- YOUR OBJECTIVE:
Using the entries that follow, give only the number of lines with the word "WhatsApp" in them.

- RECORDS SUPPLIED:

= = = = =

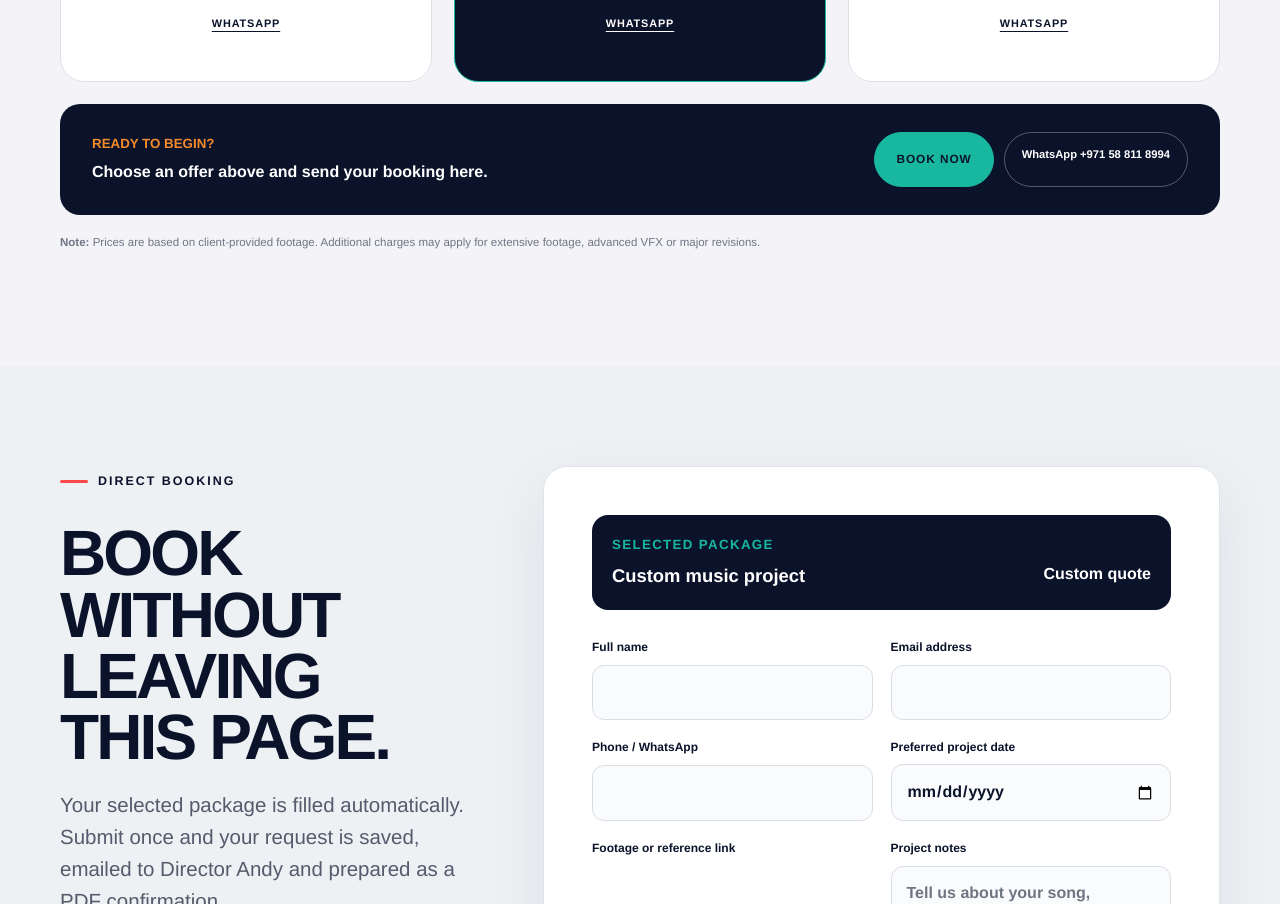
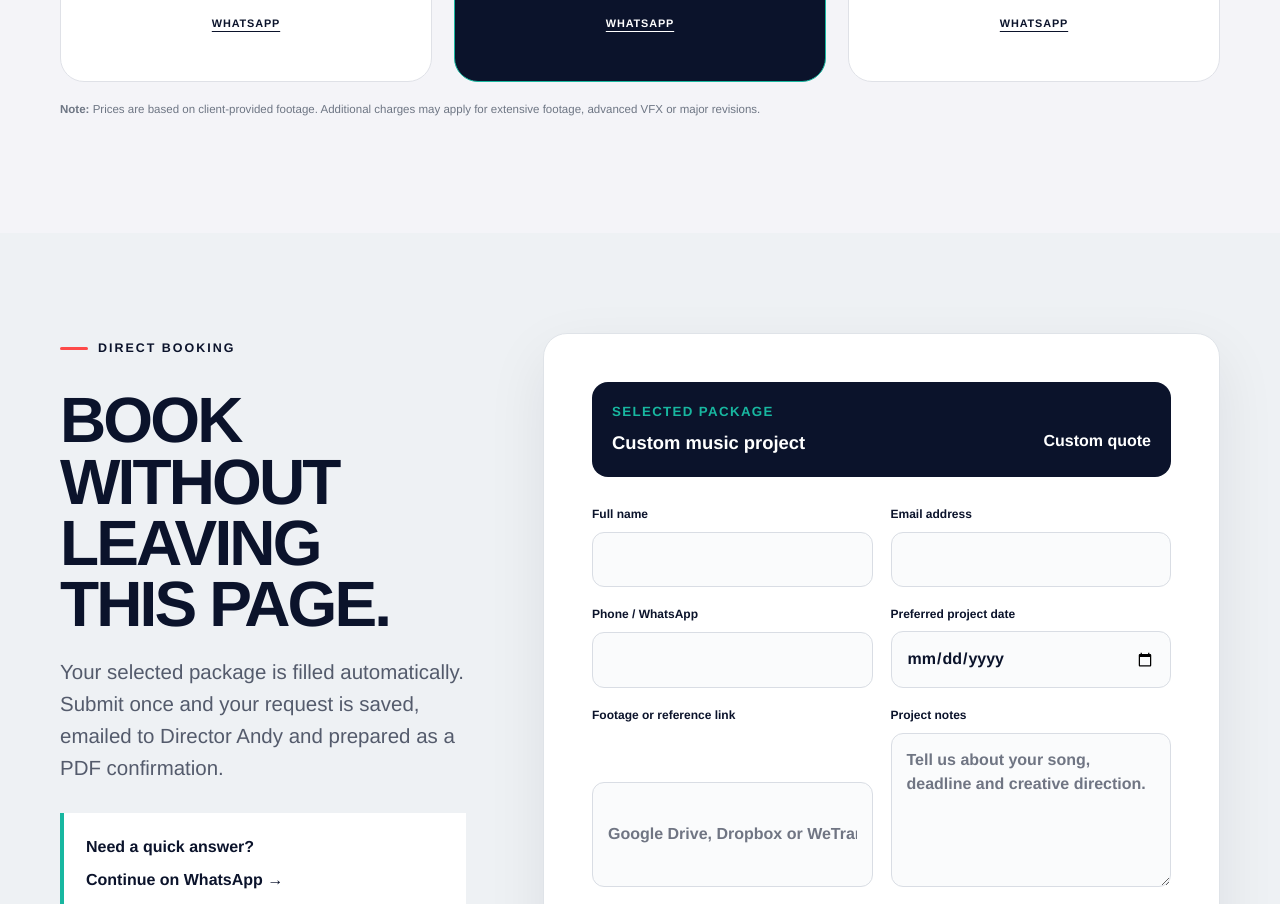
Before and after one commit to andysp-pixel/director-andysp, a website: page public/offers.html in a window 1280 px wide. Shown: the part 1861-2765 px from the top of the page. Drawn offline with Linux system fonts and the light colour scheme; no server answers.

Commit message:
Remove custom music project booking section
Removed the custom music project booking section and related note.

```diff
--- a/public/offers.html
+++ b/public/offers.html
@@ -59,8 +59,6 @@
             <a class="offer-whatsapp" data-whatsapp-offer="Digital Music Distribution (from AED 100 + cover)" href="#">WhatsApp</a>
           </article>
         </div>
-
-        <div class="music-book-bar"><div><small>Ready to begin?</small><strong>Choose an offer above and send your booking here.</strong></div><div class="music-book-actions"><button class="offer-book-button" type="button" data-offer-key="custom" data-offer="Custom music project" data-price="Custom quote">Book now</button><a data-whatsapp-offer="Custom music project" href="#">WhatsApp +971 58 811 8994</a></div></div>
         <p class="music-note"><strong>Note:</strong> Prices are based on client-provided footage. Additional charges may apply for extensive footage, advanced VFX or major revisions.</p>
       </div>
     </section>
```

= = = = =

- THE COMPLETED TASK:
2